  1. jdp says:

    Couple summers ago (last summer?) the couple next door worked for the state. One was laid off – no pay. The other worked in a state prison – required to work – no pay. They eventually did backpay them. But it didn’t help them figure out how to put gas in the car to get him to work when neither had an income.

  2. I can’t believe they’re making people work without pay. That’s just ridiculous. I would say – is that even legal, but then it’s the government setting the rules so they get to make up what’s legal. Do you think they are actually not going to pass the budget by tonight?

  3. Lazy Man says:

    jdp,

    If that was California, then I remember it. California paid out IOUs. That was a terrible situation. I was talking with my mother yesterday and I mentioned specifically how they don’t take IOUs at the grocery store. However, at least with the IOU, there’s a promise of some kind to pay. I generally consider it a fairly strong promise as California or the U.S. Government is not likely to disappear.

    Her Every Cent Counts,

    I think that there’s a 99% chance that they come up with some resolution, even if it’s to postpone the resolution another week or two. (Some resolution, huh?) I can’t imagine making people work without pay is legal either. I’ve found that more often than not, it’s pretty difficult to argue with the military.

    Here’s another interesting thing about my wife’s job. She works a standard 8-5, M-F, 40-hour work week (there’s an hour lunch in there). If she takes a vacation day on Friday and one on Monday, she has to use four days of vacation – even though she wouldn’t be working on Saturday and Sunday anyway. If she works on that Monday or that Friday it is only one day of vacation. Some things just defy all logic.

  4. Pat Sonnek says:

    Actually the armed forces will not get paid, they will accrue pay. The actual payments for their services will occur only after the government is back in operation. So it is much like the case of California’s IOUs.

  5. Lazy Man says:

    Thanks for the correction Pat.

    I haven’t been following other areas of the government shutdown as much as I have our particular situation. The information that our family is getting is different than what might be reported through traditional means. I get the feeling that a lot of the information that we are getting is being released to us quickly, as required by the deadline, and not necessarily extensively reviewed for accuracy.

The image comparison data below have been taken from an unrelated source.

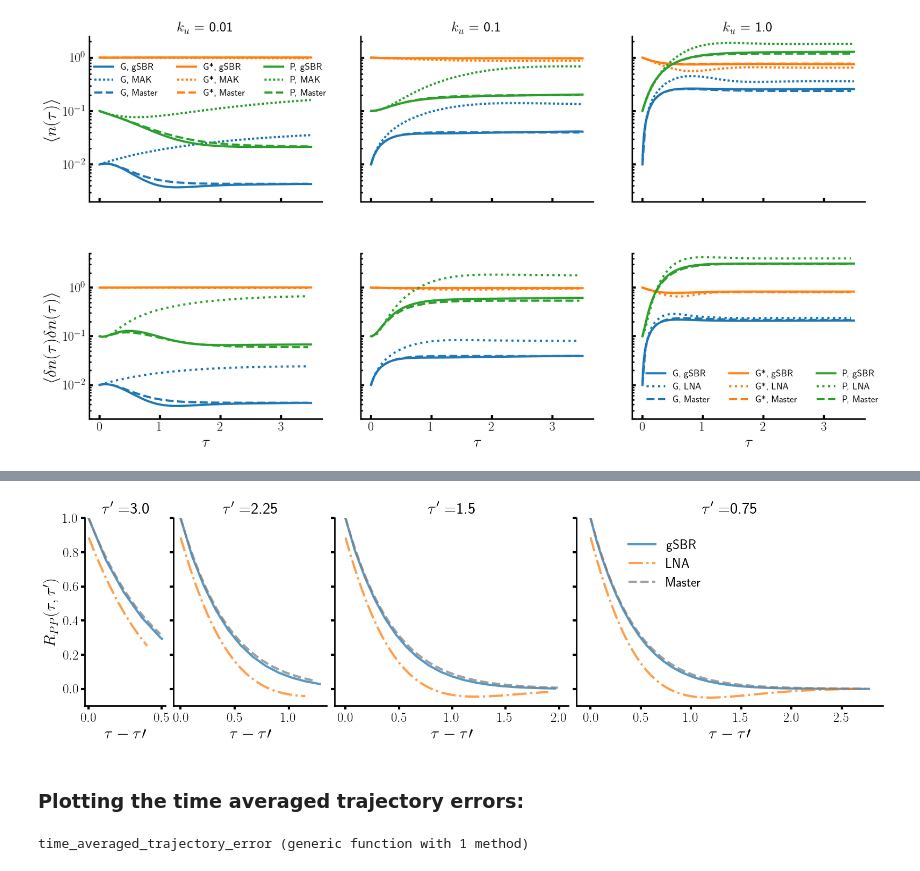
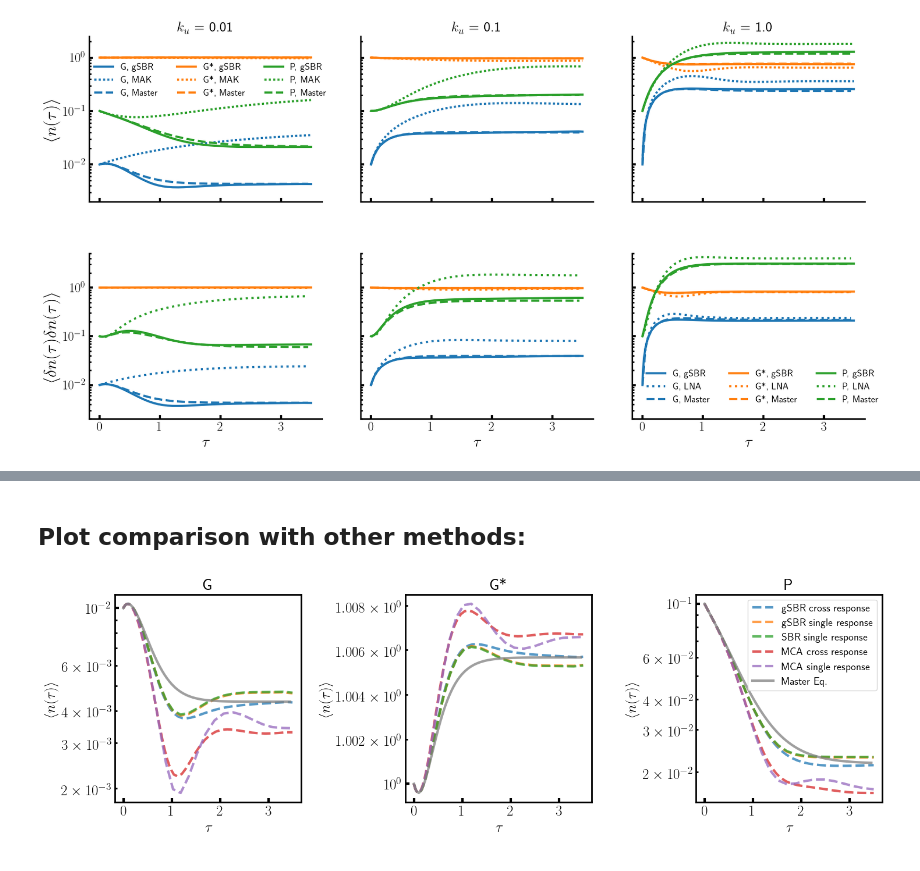
Before and after one commit to btemoshir/Achedmy.jl, a Jupyter notebook: examples/gene_regulation.ipynb, the cells around one changed output, grey strips where cells are left out. Drawn from its saved outputs; the diff is of its cells as text; code cells hidden in the pictures.

```diff
--- a/examples/gene_regulation.ipynb
+++ b/examples/gene_regulation.ipynb
@@ -670,11 +872,7 @@ axis = [ax4, ax3, ax2, ax1]
 
 for j in 1:length(tau)
 
-    #[TODO] Change this!
-
-    axis[j].plot(time_grid_gSBR[tau_SBR[j]:end] .- time_grid_gSBR[tau_SBR[j]], VAR[sat].C[3, 3, tau_SBR[j]:end, tau_SBR[j]] + VAR[sat].μ[3, tau_SBR[j]].*(VAR[sat].R[3, 3, tau_SBR[j]:end, tau_SBR[j]]), "-", alpha=0.75,linewidth=3)
-
-    #axis[j].plot(time_grid_gSBR[tau_SBR[j]:end] .- time_grid_gSBR[tau_SBR[j]], VAR[sat].N[3, 3, tau_SBR[j]:end, tau_SBR[j]], "-", alpha=0.75)
+    axis[j].plot(time_grid_gSBR[tau_SBR[j]:end] .- time_grid_gSBR[tau_SBR[j]], VAR[sat].N[3, 3, tau_SBR[j]:end, tau_SBR[j]], "-", alpha=0.75, linewidth=3)
 
     axis[j].plot(time_grid_all[1:end-tau[j]], EMRE[sat].corr[3, 3, tau[j]+1:end, tau[j]], linestyle="dashdot", alpha=0.75,linewidth=3)
 
@@ -863,27 +1057,37 @@ plt.savefig("../plots/gene/gene_response_P.png", bbox_inches="tight")
 plt.close()
 
 gcf()
-# %% [output]
-[figure, removed]
 # %%
 close()
-# %% [markdown]
-### Plotting the time averaged trajectory errors:
-# %%
-#import Pkg; Pkg.add("Interpolations")
-using Interpolations
-
-function time_averaged_trajectory_error(sys_mean, sys_t, sys_ref_mean, sys_ref_t)
-    #Interpolates the timegrid of sys_ref to sys and calculates the error
-
-    interp_ref_mean = interpolate((sys_ref_t,), sys_ref_mean, Gridded(Linear()))
-
-    interp_ref_mean_vals = [interp_ref_mean(sys_t[i]) for i in 1:length(sys_t) if sys_t[i] < maximum(sys_ref_t)]
-
-    error = sum(abs, sys_mean[1:length(interp_ref_mean_vals)] ./ interp_ref_mean_vals .- 1 ) / length(sys_t)
-
-    return error
-
-end
-# %% [output]
-time_averaged_trajectory_error (generic function with 1 method)
+# %% [markdown]
+## Plot comparison with other methods:
+# %%
+plot_idx = 1
+color = plt.rcParams["axes.prop_cycle"].by_key()["color"]
+figure(figsize=(15,5))
+for j in range(1,length(species(gene_system)))
+    subplot(1,3,j)
+    plot(SOL[plot_idx].t,VAR[plot_idx].μ[j,:],label="gSBR cross response",color=color[1],alpha=0.75,linestyle="--")
+    plot(SOL_single_gSBR[plot_idx].t,VAR_single_gSBR[plot_idx].μ[j,:],label="gSBR single response",color=color[2],alpha=0.75,linestyle="--")
+    plot(SOL_singleSBR[plot_idx].t,VAR_singleSBR[plot_idx].μ[j,:],label="SBR single response",color=color[3],alpha=0.75,linestyle="--")
+    plot(SOL_crossMCA[plot_idx].t,VAR_crossMCA[plot_idx].μ[j,:],label="MCA cross response",color=color[4],alpha=0.75,linestyle="--")
+    plot(SOL_singleMCA[plot_idx].t,VAR_singleMCA[plot_idx].μ[j,:],label="MCA single response",color=color[5],alpha=0.75,linestyle="--")
+    # plot(SOL_mak[plot_idx].t, VAR_mak[plot_idx].μ[j,:],label="MAK",color=color[6],alpha=0.5,linestyle="--")
+    # plot(EMRE[plot_idx].timeGrid, EMRE[plot_idx].y[j,:],label="EMRE",color=color[7],alpha=0.5,linestyle="--")
+    plot(Master[plot_idx].timeGrid, Master[plot_idx].y[j,:],label="Master Eq.",color=color[8],alpha=0.75,linestyle="-")
+    if j == 1
+        title("G")
+    elseif j == 2
+        title("G*")
+    else
+        title("P")
+    end
+    yscale("log")
+    xlabel(L"$\tau$")
+    ylabel(L"$\langle n(\tau)\rangle$")
+end
+legend()
+
+gcf()
+# %% [output]
+[figure, added]
```
Also changed, not shown: parts of 41 cells of this notebook, 20 other files.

  6. My wife faced a similar situation a while back. At first, they were going to be furloughed without pay for a couple of weeks. Not optimal, but it could be worse. She was going to have to take unpaid time off after our youngest kid was born anyway, so it was budget-neutral for us.

    Then they were going to take a temporary pay cut equal to 2 week’s pay. This cause an uproar.

    Finally, they quietly sliced off a chunk of their retirement funding for something like 18 months.

    The net financial effect was WORSE than not getting a pay check for 2 weeks … but since take home pay wasn’t affected, the reaction wasn’t as strong.

  7. phr3dly says:

    While I certainly feel for the individuals involved, my inner-libertarian is silently clapping with glee.

    The gist is that those jobs which are provided for by the constitution will continue. Those which are not, will not. Awesome! This is what we need. Smaller government, smaller payroll. Free those furloughed to unleash their creative talents in the private sector, creating products, innovating, and growing the economy instead of sapping it!

    Unfortunately what will actually happen is a budget deal will happen, the furloughed workers will be hired back, and these unconstitutional jobs will be given backpay for work they didn’t do. Swell.

  8. Lazy Man says:

    phr3dly,

    I see what you are saying, but the constitution surely didn’t provide for any jobs in information technology. That’s just one of many example for why your idea doesn’t work.

    And keep in mind that furloughing doesn’t actually put people to work in the private sector. You’d need real job cuts. People who are furloughed still retain their job and the government still retains the same head count.

    In short, you are rooting for something that is a completely different topic.

  9. Not to mention that some governmental entities save lives. A research hospital affiliated with a public university, for example. (State governments, but still governments).

  10. matt says:

    Lazy man needs to not be so lazy about checking typos. It’s obvious you don’t even read through what you wrote…not even once.

  11. Lazy Man says:

    Matt,

    Yes, I’ve admitted to it on a number of occasions. However, congrats on your “discovery.”

    It’s a blog. It doesn’t have an editor.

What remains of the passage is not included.